I am a huge Barbara Crampton fan. Every time she’s in a movie, she brings something completely different to the table, and everything’s better for it—sure, she’s best known for her scientists-drawn-into-horrible-experiments in From Beyond and Re-Animator, but even in more recent spooky media she’s proven her range as an actor. From the uptight mother in You’re Next to the otherworldly horror host of Beyond the Gates, there’s not a single thing she’s done that I haven’t loved (and I fully expect her voice role as Mom in Back 4 Blood to continue that trend). All this to say that her latest film, SXSW festival hit Jakob’s Wife, is another fantastic flick that puts her in the lead and lets her absolutely run with it.

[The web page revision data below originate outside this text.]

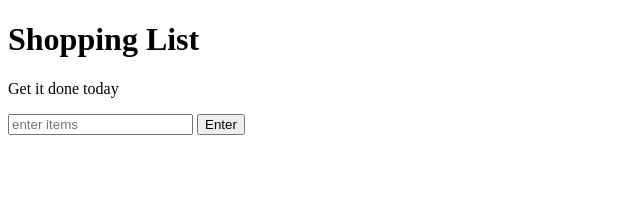
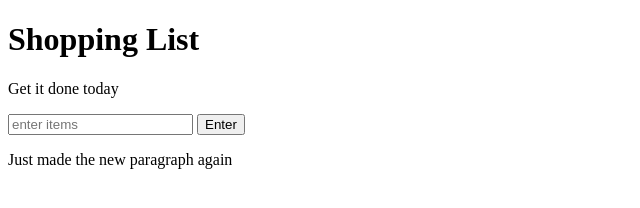
Before and after one commit to musaddango/shopping-list, a plain HTML site: page index.html in a window 1280 px wide. Shown: the whole page, without its empty margins (0-640 px from the left). Drawn offline with Linux system fonts and the light colour scheme.

Commit message:
paragraph was changed

```diff
--- a/index.html
+++ b/index.html
@@ -11,6 +11,8 @@
 		<button id="enter">Enter</button>
 		<ul id="list">
 		</ul>
+
+		<p>Just made the new paragraph again</p>
 		<script type="text/javascript" src="script.js"></script>
 	</body>
 </html>
```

Directed by Travis Stevens (formerly of the wonderfully creepy Girl on the Third Floor), Jakob’s Wife follows Annie, a middle-aged preacher’s wife who seems to have taken the safe route in her life. She’s in a steady marriage, but her husband constantly talks over her. Her secret longing for a more adventurous life comes true in the worst possible way when she’s attacked by…something. What follows is Annie undergoing a horrifying transformation and taking advantage of it to finally take control of her own life, no matter what her husband Jakob (Larry Fessenden in what may be his best role ever) might have to say about it.

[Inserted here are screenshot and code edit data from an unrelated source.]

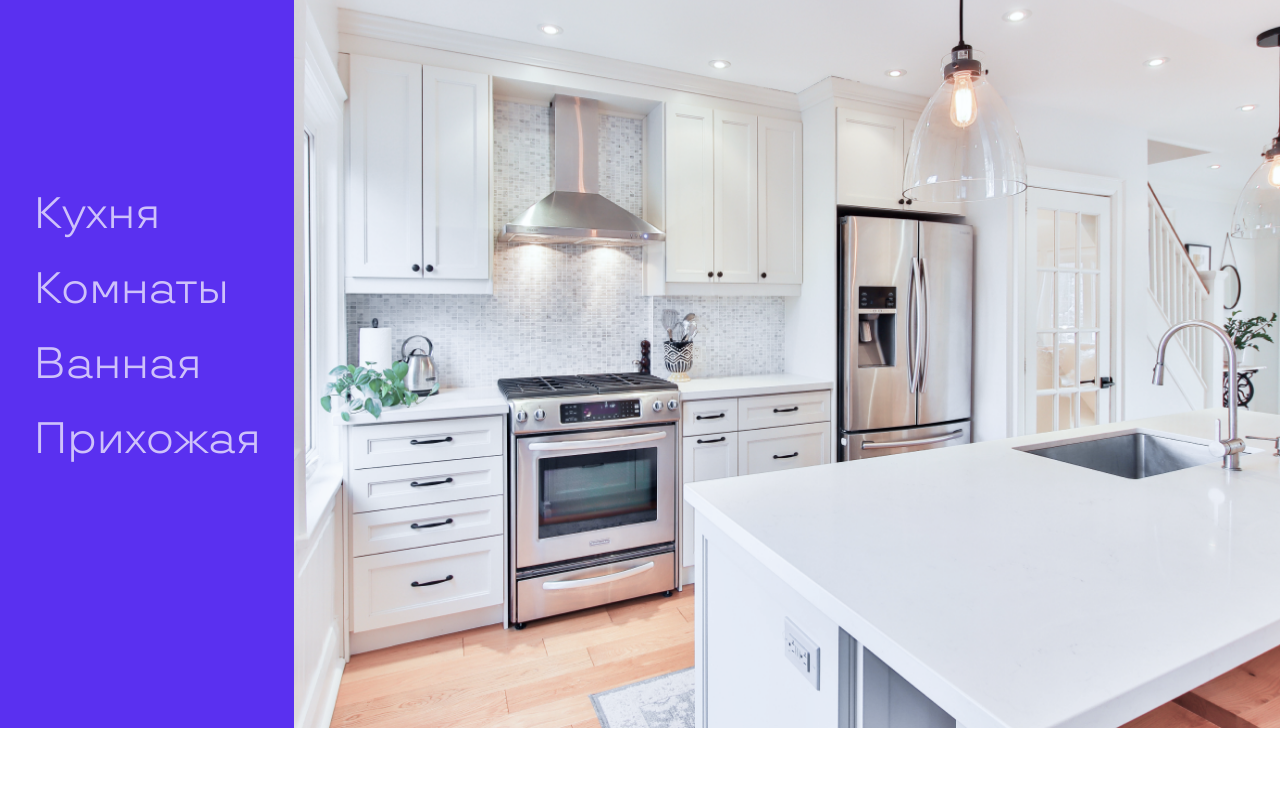
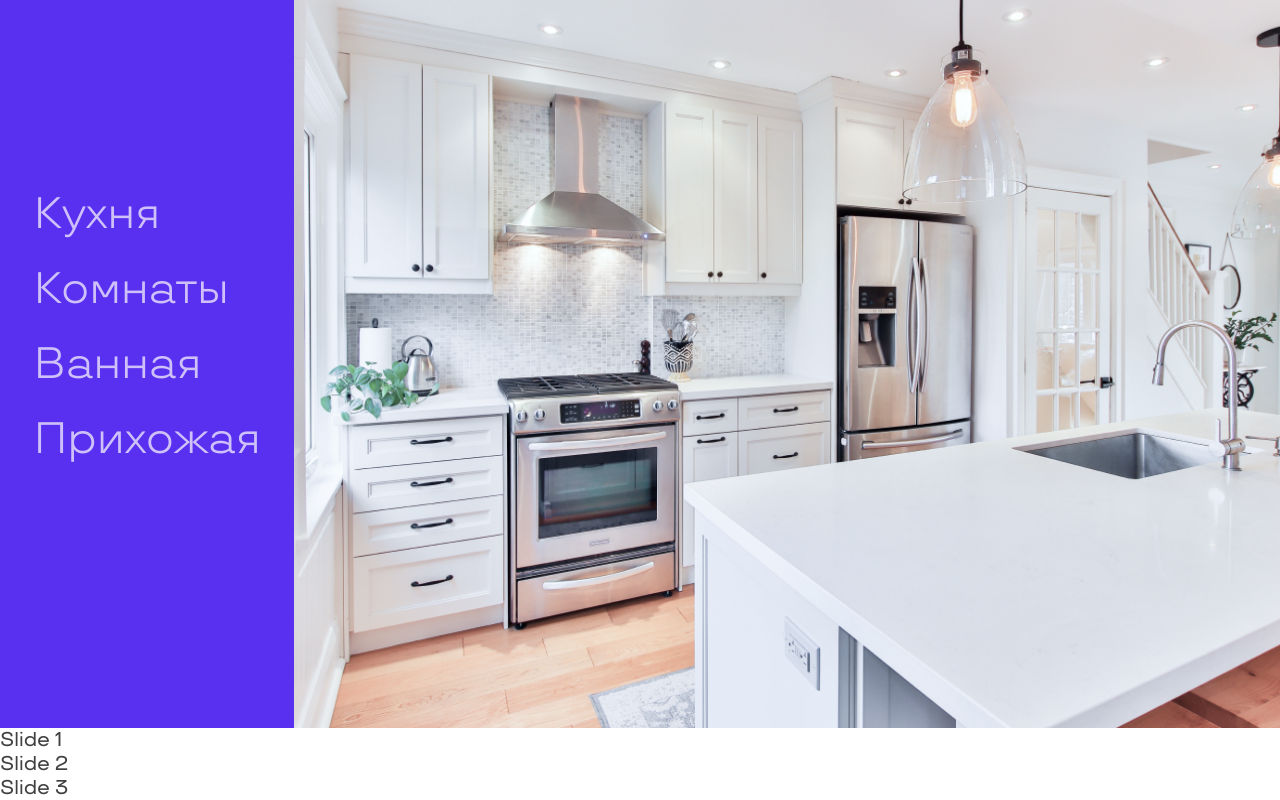
Before and after one commit to hel1yeah/test-redlab, a Vue app: page / in a window 1280 px wide. Shown: the part 1576-2376 px from the top of the page. Before the commit the page ends 2304 px from the top, so only its background shows below. Built offline with nearby package versions, Linux system fonts and the light colour scheme.

Commit message:
feat: added slider

```diff
--- a/package.json
+++ b/package.json
@@ -8,17 +8,20 @@
     "lint": "vue-cli-service lint"
   },
   "dependencies": {
-    "core-js": "^3.6.5",
     "gsap": "^3.7.1",
+    "swiper": "^7.0.6",
     "vue": "^3.0.0"
   },
   "devDependencies": {
+    "@vue/cli": "^4.5.13",
     "@vue/cli-plugin-babel": "~4.5.0",
     "@vue/cli-plugin-eslint": "~4.5.0",
     "@vue/cli-service": "~4.5.0",
+    "@vue/cli-service-global": "^4.5.13",
     "@vue/compiler-sfc": "^3.0.0",
     "@vue/eslint-config-prettier": "^6.0.0",
     "babel-eslint": "^10.1.0",
+    "core-js": "^2.6.12",
     "eslint": "^6.8.0",
     "eslint-plugin-prettier": "^3.3.1",
     "eslint-plugin-vue": "^7.0.0",
--- a/src/App.vue
+++ b/src/App.vue
@@ -2,18 +2,21 @@
   <section-home></section-home>
   <section-cards></section-cards>
   <section-cleaning></section-cleaning>
+  <test></test>
 </template>
 
 <script>
 import SectionHome from '@/views/SectionHome.vue'
 import SectionCards from '@/views/SectionCards.vue'
 import SectionCleaning from '@/views/SectionCleaning.vue'
+import Test from './views/test.vue'
 
 export default {
   components: {
     SectionHome,
     SectionCards,
     SectionCleaning,
+    Test,
   },
 }
 </script>
--- /dev/null
+++ b/src/views/test.vue
@@ -0,0 +1,34 @@
+<template>
+  <swiper
+    :slides-per-view="3"
+    :space-between="50"
+    @swiper="onSwiper"
+    @slideChange="onSlideChange"
+  >
+    <swiper-slide>Slide 1</swiper-slide>
+    <swiper-slide>Slide 2</swiper-slide>
+    <swiper-slide>Slide 3</swiper-slide>
+  </swiper>
+</template>
+<script>
+import { Swiper, SwiperSlide } from 'swiper/vue'
+
+export default {
+  components: {
+    Swiper,
+    SwiperSlide,
+  },
+  setup() {
+    const onSwiper = (swiper) => {
+      console.log(swiper)
+    }
+    const onSlideChange = () => {
+      console.log('slide change')
+    }
+    return {
+      onSwiper,
+      onSlideChange,
+    }
+  },
+}
+</script>
```
Also changed, not shown: src/views/SectionCleaning.vue (+28 -0 lines), 1 other file (tests, documents, lock files or other folders).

Yes, this movie is about vampires, so you’ll probably be able to predict a lot of the plot beats, but what lifts it above just another bloodsucker story is the way it balances low-key, awkward human comedy with moments of surprising body horror. In one scene, Annie deals with her mounting vampirism by ordering raw meat at the grocery store; in another, a vampire rips a victim’s head clean off, causing blood to absolutely gush everywhere. The best example of this is probably when Annie goes to the dentist, who points out some surprising changes to her teeth before we’re shown the effects of the ultraviolet dental lights on Annie’s mouth—and the results are far from pretty.

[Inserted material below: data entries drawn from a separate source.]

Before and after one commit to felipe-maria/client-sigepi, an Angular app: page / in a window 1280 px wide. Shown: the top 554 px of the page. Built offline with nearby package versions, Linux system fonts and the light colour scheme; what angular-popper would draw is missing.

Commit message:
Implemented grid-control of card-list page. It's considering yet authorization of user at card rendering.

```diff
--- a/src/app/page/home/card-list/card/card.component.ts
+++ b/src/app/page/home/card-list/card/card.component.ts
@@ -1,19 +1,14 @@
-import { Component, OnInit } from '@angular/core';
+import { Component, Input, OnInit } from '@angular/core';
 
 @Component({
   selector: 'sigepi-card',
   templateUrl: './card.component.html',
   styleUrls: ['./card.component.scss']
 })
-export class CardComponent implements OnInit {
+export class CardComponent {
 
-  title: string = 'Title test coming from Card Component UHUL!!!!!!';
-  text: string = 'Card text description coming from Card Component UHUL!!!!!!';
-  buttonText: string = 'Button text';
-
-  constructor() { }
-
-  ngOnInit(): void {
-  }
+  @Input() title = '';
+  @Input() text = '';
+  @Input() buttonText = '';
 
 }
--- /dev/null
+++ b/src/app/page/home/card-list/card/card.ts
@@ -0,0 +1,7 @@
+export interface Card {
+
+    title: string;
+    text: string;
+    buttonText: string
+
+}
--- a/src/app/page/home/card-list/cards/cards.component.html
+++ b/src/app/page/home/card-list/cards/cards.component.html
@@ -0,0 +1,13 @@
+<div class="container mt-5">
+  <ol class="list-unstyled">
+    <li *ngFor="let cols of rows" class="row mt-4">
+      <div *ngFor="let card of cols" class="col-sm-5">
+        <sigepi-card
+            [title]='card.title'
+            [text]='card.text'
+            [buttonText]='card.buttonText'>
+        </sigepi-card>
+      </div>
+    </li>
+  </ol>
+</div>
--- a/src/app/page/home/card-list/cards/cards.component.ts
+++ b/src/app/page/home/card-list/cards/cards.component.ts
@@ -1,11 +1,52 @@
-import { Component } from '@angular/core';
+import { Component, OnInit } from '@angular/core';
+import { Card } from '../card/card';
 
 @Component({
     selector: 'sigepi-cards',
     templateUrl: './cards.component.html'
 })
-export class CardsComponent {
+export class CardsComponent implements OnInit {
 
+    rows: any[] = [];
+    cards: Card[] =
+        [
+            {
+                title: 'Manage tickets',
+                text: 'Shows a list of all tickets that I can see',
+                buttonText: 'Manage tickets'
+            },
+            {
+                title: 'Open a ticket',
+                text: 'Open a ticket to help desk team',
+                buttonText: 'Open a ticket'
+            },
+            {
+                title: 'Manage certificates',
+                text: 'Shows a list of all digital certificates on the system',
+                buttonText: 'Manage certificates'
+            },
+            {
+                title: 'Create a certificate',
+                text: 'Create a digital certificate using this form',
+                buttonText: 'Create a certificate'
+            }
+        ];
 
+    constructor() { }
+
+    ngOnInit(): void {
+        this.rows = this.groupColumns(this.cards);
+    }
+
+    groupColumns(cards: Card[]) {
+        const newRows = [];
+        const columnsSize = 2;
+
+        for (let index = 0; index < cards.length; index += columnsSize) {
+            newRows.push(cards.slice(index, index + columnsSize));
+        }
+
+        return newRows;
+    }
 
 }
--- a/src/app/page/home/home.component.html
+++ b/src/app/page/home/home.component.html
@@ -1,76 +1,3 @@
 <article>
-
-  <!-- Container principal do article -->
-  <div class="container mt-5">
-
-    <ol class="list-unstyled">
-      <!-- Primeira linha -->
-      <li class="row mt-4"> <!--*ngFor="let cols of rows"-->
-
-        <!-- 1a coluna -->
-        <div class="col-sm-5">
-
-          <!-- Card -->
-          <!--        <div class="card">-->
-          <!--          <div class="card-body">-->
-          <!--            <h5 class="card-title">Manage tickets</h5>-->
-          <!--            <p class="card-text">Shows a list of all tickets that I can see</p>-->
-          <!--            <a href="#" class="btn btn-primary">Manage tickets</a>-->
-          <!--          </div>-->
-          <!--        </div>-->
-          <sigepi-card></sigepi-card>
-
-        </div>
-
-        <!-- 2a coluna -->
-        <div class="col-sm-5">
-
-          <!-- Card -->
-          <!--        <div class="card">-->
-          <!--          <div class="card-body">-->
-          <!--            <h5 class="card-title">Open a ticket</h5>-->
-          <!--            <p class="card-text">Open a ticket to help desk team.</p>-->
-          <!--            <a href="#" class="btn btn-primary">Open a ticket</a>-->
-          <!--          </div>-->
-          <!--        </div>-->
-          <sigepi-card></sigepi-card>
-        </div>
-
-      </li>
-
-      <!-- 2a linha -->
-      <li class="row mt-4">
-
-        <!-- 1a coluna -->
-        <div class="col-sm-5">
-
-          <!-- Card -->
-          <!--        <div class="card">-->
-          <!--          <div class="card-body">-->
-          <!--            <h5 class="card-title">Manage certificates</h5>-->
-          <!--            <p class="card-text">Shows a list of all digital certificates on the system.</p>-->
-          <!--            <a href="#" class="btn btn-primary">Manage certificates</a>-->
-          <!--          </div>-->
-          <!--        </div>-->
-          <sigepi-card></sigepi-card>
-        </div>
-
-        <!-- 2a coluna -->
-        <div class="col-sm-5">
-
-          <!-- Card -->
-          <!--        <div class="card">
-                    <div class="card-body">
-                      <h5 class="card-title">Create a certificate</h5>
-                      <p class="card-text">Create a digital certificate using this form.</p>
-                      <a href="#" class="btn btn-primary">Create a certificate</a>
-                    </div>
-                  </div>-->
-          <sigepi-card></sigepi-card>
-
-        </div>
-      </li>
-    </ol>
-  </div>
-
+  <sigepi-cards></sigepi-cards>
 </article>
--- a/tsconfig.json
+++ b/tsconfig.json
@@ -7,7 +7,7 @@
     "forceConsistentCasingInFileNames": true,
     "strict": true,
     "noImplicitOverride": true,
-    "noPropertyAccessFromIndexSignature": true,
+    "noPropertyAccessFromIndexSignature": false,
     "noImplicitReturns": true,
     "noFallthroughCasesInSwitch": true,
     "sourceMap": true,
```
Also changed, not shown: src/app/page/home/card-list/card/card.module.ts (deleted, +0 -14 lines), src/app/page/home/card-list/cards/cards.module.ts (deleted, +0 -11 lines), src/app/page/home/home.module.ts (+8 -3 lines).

I clearly haven’t praised the acting in this film enough, so let me say this: Barbara Crampton absolutely steals the show as she always does. Before becoming a vampire, Annie’s quiet, reserved, but through all that, she clearly wants to be more than just Jakob’s wife. Afterward, her transformation is far more than her dressing less conservatively and developing a thirst for blood—she’s confident, she’s embracing her power, and she’s enjoying every minute of it. Larry Fessenden’s pastor Jakob manages to go from a completely terrible human being to a lovable dingus through the course of the movie, as well, as he deals with the horror of what’s happening to his wife and learns to shut his mouth every once in a while. He clearly wants to be the kung fu priest from Braindead but doesn’t have the skills, the personality, or the confidence to be it. You can’t say he doesn’t try, though, and through it all, he learns as much of a lesson as Annie does.
Those lessons—it’s not a sin to take control of your own life, your partner is not a possession for you to demand obedience from, and vampires are really, really scary—are delivered as much through the characterizations as they are through director Travis Stevens’s commitment to going all out with the practical effects. The vampires in this film share more in common with rats than with bats—nasty front teeth and red eyes and all—and it makes them that much more frightening. When the blood spills in Jakob’s Wife, it SPILLS, and these vampires aren’t afraid to make a huge mess when they feed. All of this together helps balance the comedy, horror, and drama of the story, and it hits all three of those genres repeatedly and with incredible skill.
Yes, I did say drama. Between the funny and scary bits, this story has a lot of heart to it. Annie’s dissatisfaction with her marriage leads her to be tempted to cheat on Jakob with an old flame, but she has regrets for even the thought of it. Jakob barely seems to notice his own wife until the supernatural events around them get too strange to ignore. Their relationship feels real thanks to their absolute lack of chemistry—and as things continue to unfold, we start to get glimpses of the chemistry they once had. I began the movie asking myself why Annie married Jakob, and I ended it completely understanding why. Everyone here feels human, even the vampires, and it’s a credit to both the director and the cast for bringing the characters to life and undeath. I’d hate myself if I didn’t mention Phil “CM Punk” Brooks’s very silly cameo as a sheriff’s deputy, or Bonnie Aarons’s terrifying turn as The Master—you may know her as Valak, the demonic nun from The Conjuring series, but here, she puts in a solid performance where she actually gets to say some words for once.
Shudder has been on an absolute tear lately, picking up some of my favorite festival releases and delivering excellent exclusives as well, and Jakob’s Wife is easily another point in their favor. If you’re looking for a familiar-yet-unique take on vampire stories, a skilled blend of things to laugh at and scream at, or just more proof that horror movies have some of the best acting performances out there, look no further than Shudder, starting August 19th.